Sometimes, when we have nothing to do, a peaceful rainy day can be nice; I like to read a good book on a day such as this. However, at other times, a dreary day can wreak havoc with our sense of well-being.
It’s a well-known medical fact that some people experience a serious mood change when faced with several consecutive dark days. They may sleep too much, have little energy and feel depressed. If these symptoms last a whole season, like all winter, it’s called SAD, or Seasonal Affective Disorder. The cure for it is light therapy.

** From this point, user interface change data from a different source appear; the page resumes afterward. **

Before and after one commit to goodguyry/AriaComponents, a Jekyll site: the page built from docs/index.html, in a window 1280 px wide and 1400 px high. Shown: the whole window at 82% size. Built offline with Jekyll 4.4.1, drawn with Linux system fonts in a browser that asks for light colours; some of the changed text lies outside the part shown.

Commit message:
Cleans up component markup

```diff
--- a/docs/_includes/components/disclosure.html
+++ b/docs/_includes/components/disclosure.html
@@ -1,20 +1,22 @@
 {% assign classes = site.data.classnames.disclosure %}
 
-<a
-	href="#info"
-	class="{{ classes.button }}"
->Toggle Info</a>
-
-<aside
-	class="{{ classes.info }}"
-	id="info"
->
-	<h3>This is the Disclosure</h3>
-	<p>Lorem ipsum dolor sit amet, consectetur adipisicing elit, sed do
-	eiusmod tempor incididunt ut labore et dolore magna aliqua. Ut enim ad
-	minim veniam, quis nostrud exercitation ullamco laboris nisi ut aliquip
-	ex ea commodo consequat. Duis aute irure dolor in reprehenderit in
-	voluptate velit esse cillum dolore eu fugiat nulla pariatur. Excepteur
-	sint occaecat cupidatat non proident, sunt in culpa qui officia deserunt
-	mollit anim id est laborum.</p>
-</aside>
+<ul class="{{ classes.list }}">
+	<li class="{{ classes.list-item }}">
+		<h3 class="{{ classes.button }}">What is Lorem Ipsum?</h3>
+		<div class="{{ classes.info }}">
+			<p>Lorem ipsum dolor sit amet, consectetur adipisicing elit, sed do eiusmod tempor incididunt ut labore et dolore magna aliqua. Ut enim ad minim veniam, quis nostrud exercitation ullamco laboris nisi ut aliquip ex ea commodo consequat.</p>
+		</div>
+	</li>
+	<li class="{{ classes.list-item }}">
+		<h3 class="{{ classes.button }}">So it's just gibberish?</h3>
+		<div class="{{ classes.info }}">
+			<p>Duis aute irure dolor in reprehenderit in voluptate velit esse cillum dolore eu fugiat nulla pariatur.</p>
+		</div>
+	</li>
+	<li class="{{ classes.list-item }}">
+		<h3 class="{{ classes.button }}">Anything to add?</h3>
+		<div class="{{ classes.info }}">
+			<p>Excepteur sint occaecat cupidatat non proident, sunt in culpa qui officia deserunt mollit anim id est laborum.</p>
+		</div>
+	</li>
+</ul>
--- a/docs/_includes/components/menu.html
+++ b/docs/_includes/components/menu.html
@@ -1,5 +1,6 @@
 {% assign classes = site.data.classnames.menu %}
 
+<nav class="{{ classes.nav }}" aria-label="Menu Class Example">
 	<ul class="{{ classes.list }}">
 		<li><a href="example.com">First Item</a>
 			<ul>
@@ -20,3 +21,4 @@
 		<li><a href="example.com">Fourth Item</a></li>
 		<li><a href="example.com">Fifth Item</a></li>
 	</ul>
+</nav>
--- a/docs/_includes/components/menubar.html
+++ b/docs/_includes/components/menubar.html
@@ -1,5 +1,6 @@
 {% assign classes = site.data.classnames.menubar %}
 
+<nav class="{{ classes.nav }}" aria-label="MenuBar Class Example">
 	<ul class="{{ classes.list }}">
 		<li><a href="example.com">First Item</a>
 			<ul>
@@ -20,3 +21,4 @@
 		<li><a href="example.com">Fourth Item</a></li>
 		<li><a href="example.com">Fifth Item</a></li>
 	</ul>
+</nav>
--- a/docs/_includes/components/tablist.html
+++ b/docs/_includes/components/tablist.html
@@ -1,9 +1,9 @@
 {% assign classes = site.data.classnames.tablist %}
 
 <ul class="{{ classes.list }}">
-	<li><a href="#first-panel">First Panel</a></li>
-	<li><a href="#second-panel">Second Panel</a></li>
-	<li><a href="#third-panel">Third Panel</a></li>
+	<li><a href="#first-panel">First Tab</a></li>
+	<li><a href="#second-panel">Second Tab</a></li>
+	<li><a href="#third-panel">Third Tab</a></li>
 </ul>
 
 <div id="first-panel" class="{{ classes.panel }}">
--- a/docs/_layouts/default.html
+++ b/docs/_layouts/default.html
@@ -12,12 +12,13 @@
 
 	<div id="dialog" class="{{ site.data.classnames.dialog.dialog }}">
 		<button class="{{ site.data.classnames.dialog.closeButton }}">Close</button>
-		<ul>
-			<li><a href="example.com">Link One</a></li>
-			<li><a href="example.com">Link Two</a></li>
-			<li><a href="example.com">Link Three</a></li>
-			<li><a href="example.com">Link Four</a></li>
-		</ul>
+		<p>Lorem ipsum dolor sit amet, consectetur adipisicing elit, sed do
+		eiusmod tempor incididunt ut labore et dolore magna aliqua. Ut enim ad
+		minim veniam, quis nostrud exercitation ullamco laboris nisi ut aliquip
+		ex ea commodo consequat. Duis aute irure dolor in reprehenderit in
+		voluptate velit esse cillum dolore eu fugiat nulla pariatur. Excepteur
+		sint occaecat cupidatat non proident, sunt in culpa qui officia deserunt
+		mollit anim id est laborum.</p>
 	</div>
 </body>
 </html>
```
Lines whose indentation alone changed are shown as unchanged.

While I don’t believe that’s what my grandson and I are dealing with, it does sound similar. The only difference is – our gloomy mood usually lasts only one day. We may feel terribly depressed one day and wake up the next morning feeling on top of the world, especially if the sun is shining. The key definitely seems to be sunshine.

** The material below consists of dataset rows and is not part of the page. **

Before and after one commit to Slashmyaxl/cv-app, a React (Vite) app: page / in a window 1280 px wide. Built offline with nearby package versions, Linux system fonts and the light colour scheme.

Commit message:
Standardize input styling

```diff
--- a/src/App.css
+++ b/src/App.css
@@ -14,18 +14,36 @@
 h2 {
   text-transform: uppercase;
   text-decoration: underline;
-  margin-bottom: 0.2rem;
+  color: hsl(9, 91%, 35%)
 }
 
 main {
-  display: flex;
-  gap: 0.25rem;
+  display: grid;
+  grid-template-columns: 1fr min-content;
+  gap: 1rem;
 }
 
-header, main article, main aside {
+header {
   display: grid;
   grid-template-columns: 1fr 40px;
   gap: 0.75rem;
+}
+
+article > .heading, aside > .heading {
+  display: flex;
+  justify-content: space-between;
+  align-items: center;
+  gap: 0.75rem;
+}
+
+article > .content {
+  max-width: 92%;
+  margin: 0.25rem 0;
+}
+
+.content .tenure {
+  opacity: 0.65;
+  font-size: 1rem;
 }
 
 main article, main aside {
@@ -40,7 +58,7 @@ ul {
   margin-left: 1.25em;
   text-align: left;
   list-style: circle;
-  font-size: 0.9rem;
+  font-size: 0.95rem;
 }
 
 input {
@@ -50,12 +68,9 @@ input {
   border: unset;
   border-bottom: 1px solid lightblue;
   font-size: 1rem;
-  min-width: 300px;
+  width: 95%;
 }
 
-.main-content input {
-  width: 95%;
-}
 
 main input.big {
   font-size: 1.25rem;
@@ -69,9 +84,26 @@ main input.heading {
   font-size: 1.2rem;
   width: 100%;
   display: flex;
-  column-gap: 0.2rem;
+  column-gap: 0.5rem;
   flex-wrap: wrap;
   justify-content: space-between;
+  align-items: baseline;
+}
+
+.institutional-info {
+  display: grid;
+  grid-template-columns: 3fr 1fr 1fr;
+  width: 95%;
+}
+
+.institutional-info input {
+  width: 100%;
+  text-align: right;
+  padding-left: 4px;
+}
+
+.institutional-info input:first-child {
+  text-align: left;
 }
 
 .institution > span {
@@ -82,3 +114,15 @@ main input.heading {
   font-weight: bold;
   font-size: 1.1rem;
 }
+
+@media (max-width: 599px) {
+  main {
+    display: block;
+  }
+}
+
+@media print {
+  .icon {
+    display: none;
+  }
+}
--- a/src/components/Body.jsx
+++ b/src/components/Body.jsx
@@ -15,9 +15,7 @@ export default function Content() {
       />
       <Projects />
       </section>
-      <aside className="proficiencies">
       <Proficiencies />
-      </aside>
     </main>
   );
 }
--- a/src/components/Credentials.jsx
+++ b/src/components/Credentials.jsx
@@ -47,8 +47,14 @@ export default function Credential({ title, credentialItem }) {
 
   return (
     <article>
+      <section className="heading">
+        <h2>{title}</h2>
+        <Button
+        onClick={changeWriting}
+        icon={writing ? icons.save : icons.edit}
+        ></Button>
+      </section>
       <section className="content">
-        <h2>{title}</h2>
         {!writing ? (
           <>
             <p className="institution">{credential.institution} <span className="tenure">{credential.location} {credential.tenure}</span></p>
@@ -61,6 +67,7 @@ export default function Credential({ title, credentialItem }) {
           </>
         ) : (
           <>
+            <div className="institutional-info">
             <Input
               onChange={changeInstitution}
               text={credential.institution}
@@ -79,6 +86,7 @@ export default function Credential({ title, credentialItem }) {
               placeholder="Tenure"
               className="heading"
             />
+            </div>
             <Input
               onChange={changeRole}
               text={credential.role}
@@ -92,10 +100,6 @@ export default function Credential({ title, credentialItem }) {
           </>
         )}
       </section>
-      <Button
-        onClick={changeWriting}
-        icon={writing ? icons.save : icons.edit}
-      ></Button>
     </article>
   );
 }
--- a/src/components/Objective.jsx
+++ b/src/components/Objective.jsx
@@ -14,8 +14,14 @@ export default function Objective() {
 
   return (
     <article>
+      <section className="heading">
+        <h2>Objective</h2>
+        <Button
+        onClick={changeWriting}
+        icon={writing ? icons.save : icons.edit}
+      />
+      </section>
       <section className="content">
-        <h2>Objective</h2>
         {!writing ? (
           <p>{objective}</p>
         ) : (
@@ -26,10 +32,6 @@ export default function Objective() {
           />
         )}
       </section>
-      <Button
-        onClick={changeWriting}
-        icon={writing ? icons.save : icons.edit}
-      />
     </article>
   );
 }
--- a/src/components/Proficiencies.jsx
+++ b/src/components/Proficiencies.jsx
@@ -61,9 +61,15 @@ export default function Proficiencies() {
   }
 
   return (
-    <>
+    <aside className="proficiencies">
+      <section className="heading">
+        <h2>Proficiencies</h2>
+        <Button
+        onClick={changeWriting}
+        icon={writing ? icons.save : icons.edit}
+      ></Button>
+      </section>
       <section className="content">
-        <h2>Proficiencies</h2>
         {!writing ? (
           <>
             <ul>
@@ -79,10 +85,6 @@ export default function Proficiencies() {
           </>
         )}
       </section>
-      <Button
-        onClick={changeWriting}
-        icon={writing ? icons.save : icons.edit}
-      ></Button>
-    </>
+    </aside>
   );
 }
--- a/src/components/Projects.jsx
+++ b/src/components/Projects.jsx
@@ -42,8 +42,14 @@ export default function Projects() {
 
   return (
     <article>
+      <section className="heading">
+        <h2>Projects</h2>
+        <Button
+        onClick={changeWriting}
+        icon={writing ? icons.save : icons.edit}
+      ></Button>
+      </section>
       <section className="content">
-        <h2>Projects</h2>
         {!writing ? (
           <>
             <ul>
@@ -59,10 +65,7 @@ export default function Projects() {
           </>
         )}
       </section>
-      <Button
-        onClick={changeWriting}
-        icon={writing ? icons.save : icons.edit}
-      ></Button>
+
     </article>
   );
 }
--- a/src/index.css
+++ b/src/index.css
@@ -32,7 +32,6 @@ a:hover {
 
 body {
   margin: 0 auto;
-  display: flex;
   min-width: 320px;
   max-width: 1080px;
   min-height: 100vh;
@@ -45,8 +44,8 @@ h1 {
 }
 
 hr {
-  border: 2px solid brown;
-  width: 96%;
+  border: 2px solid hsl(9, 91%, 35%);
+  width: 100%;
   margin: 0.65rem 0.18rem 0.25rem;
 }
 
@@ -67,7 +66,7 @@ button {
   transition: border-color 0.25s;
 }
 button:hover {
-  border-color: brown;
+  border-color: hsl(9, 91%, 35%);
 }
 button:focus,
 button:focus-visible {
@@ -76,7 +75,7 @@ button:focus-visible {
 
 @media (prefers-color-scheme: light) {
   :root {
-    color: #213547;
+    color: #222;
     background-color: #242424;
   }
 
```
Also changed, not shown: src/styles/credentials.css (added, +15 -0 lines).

I can’t help but wonder if suicide victims are affected by the weather. Someone very close to our family, who seemed to have everything to live for, was alone one rainy night, phoned her only sibling, discussed her unhappiness for a while and then put a gun to her head and pulled the trigger. She was forty-three years old. What a sad waste of life! A permanent solution to a temporary problem – suicide.
As I write this, the steady pitter-patter of raindrops on the skylight makes me feel relaxed and sleepy. My body cries out for rest. I don't want to give in, but know I should.
Perhaps I will awaken to a sunny day!
you promised and you delivered peg. you didn't disappoint me either. everything you write is very good. sam
A unique way to describe a rainy day and the mood chnges it can cause. I like this.
This is good. Rainy days make me sad sometimes to. But suicide.... never. joann
I like rainy days. they're relaxing.
Post a Comment